(Available data)
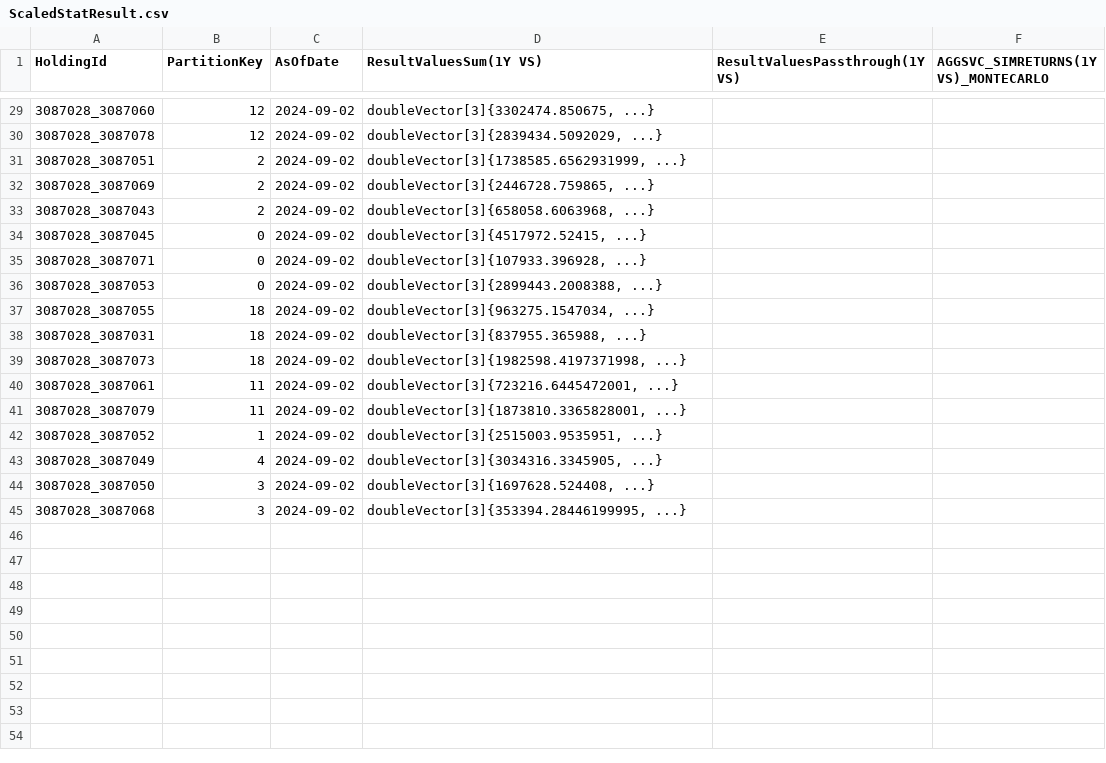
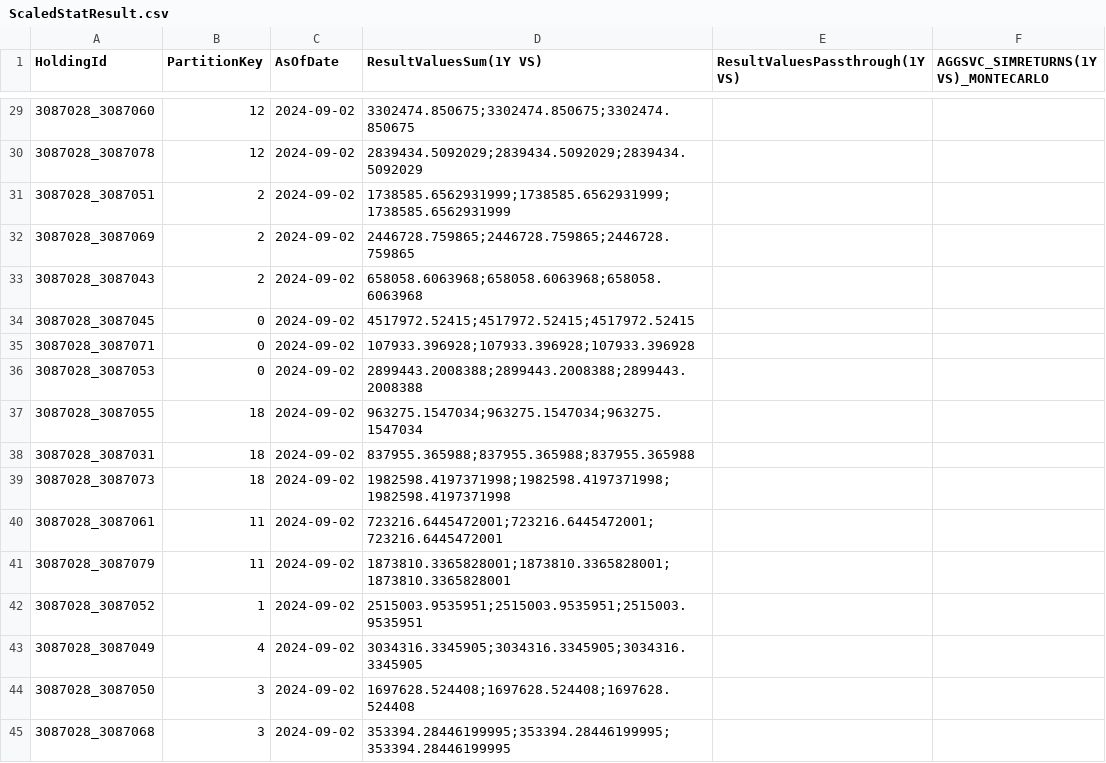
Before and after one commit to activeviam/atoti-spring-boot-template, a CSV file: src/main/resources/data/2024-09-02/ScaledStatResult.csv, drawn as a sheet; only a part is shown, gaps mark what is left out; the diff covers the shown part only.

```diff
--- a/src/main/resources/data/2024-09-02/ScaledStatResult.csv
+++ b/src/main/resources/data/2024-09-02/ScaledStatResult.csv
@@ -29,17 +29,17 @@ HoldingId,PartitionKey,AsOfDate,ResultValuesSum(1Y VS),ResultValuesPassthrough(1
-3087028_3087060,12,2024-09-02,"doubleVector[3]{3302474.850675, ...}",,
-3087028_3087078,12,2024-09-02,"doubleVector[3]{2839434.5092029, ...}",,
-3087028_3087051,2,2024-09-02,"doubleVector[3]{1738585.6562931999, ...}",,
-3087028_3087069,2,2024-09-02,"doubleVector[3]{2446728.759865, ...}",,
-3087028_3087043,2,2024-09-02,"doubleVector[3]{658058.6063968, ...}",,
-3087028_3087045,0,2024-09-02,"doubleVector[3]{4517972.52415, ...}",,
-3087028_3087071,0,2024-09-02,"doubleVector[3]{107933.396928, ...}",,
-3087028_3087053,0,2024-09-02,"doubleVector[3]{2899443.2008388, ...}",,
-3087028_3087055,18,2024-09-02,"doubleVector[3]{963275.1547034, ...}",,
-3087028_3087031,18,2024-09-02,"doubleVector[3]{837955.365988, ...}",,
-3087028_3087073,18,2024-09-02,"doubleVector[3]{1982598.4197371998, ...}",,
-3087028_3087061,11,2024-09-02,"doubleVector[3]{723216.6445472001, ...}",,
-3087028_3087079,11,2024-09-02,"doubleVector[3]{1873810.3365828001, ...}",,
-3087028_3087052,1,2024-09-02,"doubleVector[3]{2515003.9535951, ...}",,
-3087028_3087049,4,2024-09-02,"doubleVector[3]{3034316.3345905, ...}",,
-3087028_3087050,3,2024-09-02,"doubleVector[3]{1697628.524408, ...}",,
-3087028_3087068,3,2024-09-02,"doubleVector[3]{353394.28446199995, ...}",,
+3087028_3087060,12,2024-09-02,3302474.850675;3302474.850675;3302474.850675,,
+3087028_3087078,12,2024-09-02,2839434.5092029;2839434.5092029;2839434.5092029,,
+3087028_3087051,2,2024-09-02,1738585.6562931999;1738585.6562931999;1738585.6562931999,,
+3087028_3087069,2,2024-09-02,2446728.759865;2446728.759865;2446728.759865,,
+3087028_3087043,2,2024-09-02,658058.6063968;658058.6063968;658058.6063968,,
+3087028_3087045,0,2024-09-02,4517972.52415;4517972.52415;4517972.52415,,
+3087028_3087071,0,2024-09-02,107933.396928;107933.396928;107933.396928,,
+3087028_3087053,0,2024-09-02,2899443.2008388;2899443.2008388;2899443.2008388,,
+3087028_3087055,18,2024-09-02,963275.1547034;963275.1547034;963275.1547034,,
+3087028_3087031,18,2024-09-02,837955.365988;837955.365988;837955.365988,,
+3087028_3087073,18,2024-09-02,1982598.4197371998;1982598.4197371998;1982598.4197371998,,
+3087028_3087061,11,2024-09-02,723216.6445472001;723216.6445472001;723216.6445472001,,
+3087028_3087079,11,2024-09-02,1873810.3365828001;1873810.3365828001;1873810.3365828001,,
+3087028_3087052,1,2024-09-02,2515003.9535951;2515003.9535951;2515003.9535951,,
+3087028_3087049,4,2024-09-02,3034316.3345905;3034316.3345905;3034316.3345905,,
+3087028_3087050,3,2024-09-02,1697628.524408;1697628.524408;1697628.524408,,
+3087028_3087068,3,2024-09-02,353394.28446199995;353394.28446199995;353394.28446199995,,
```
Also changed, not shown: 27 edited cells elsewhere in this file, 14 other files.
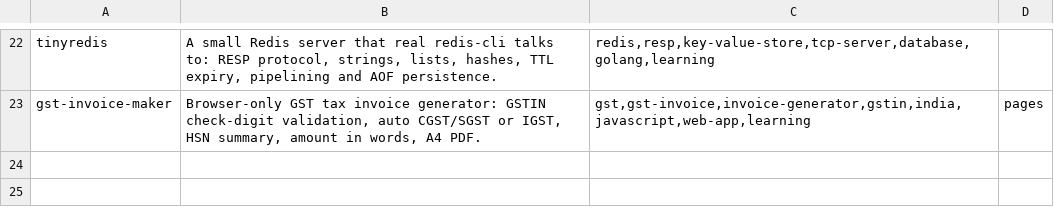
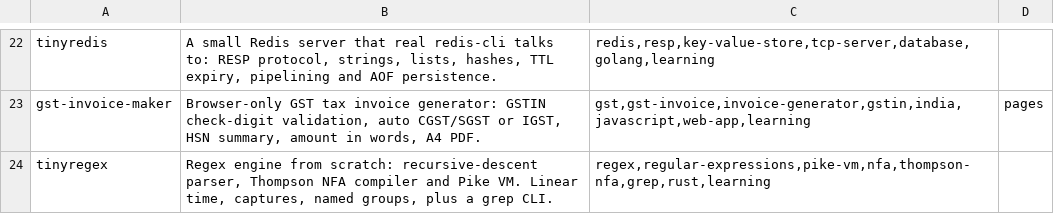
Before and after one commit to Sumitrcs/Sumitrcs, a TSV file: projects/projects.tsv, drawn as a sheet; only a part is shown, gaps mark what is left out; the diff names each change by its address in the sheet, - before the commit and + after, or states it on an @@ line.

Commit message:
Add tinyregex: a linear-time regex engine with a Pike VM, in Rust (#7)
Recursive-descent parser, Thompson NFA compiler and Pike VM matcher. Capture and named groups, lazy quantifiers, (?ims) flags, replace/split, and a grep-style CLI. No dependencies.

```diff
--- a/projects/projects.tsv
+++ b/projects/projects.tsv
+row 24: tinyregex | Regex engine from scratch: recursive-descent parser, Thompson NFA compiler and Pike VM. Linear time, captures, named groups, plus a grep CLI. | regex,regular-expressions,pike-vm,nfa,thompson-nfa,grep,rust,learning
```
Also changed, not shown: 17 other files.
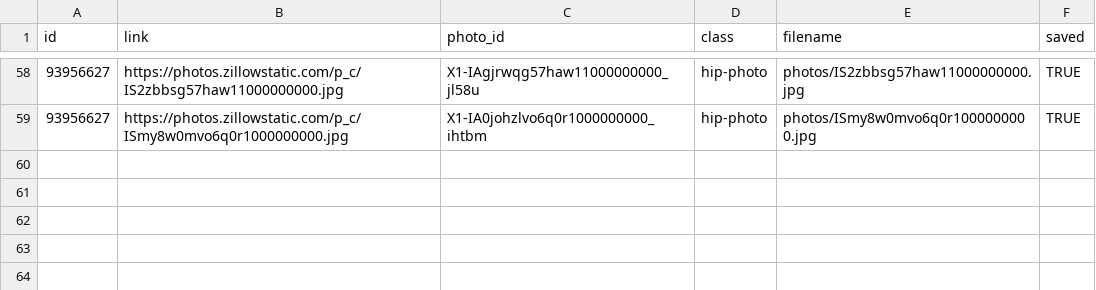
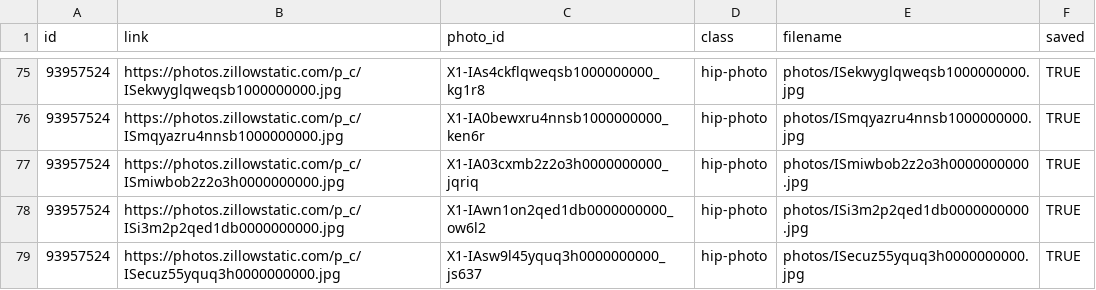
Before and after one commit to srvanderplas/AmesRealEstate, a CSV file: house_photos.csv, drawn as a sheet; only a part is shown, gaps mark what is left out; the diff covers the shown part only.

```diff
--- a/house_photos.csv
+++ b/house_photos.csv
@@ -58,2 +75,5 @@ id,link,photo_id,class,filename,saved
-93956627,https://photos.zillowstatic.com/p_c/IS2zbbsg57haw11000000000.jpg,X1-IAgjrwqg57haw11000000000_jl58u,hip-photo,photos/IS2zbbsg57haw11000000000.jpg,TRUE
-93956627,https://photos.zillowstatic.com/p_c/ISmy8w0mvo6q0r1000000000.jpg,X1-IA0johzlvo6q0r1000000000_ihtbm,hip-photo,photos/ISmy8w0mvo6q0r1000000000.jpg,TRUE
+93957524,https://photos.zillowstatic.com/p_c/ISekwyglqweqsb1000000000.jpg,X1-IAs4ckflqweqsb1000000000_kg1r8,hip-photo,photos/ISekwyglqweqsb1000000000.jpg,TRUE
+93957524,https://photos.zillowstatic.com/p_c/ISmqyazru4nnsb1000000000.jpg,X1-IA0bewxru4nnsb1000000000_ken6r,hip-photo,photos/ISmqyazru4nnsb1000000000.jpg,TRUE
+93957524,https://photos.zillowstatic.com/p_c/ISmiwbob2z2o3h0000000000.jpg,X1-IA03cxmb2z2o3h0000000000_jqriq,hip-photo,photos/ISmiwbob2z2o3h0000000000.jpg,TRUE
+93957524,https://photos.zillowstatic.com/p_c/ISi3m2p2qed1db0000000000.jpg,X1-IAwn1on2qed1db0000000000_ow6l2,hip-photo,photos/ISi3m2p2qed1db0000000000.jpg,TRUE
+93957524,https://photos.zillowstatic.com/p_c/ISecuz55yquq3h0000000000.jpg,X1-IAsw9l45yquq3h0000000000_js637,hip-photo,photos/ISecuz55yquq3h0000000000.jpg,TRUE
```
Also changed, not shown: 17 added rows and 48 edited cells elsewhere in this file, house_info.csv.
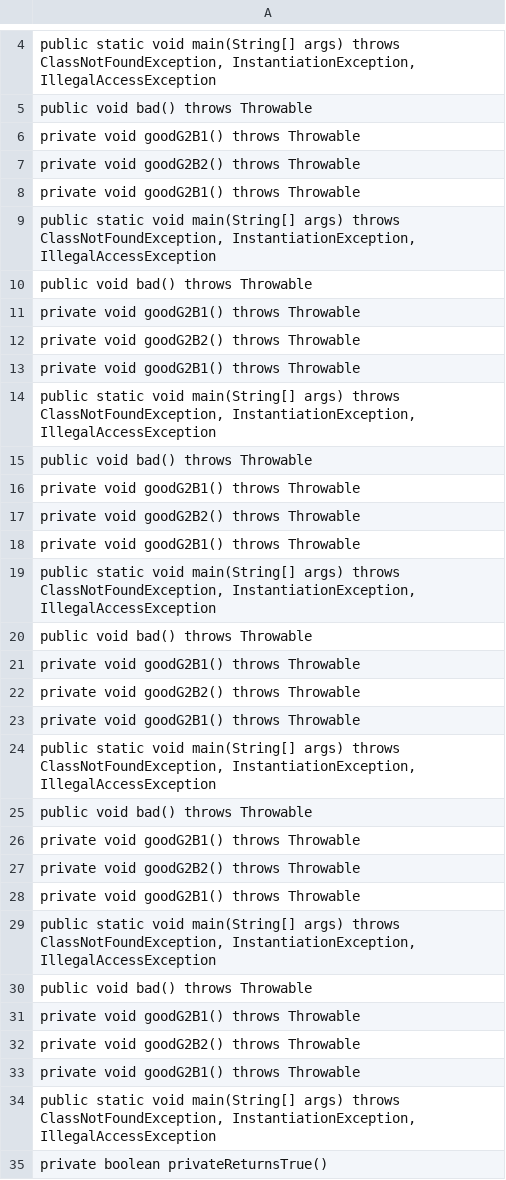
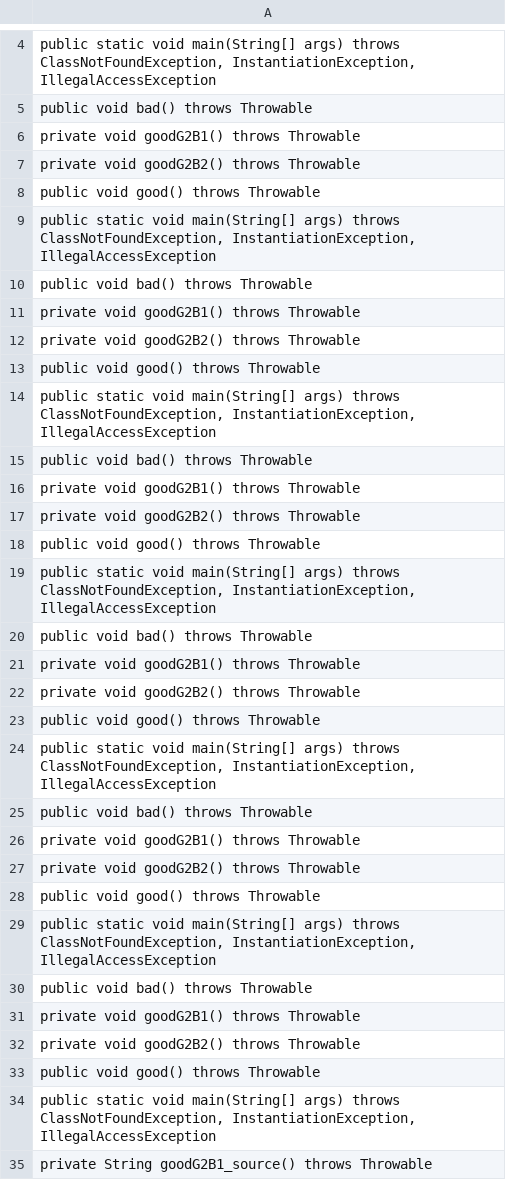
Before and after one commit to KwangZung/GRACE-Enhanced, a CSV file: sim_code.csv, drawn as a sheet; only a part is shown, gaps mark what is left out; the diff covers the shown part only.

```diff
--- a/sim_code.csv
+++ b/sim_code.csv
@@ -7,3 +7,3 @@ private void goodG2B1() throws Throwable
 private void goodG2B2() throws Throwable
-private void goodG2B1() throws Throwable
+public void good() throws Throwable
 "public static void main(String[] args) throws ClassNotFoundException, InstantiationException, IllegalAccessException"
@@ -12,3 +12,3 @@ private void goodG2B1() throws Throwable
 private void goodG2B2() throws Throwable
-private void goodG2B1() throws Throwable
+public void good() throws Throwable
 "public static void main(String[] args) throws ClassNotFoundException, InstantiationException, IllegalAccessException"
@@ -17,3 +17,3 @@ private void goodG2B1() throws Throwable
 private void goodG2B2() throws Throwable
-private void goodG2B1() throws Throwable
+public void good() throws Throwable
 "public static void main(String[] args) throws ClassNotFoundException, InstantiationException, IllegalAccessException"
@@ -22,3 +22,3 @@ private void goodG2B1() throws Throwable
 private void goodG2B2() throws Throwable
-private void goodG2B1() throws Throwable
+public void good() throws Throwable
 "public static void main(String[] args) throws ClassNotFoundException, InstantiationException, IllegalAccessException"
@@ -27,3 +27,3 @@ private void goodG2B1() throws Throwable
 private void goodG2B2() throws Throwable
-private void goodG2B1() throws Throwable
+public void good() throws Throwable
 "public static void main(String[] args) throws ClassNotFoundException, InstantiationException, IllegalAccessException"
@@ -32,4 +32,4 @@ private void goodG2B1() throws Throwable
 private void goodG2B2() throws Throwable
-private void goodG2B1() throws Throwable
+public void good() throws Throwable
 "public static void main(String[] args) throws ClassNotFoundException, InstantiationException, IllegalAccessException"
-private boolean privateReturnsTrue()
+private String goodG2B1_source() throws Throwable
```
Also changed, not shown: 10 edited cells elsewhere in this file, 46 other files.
(End Available data)
Among the lines of the preceding listing, tally those that include "Also"; reply with the number alone.

4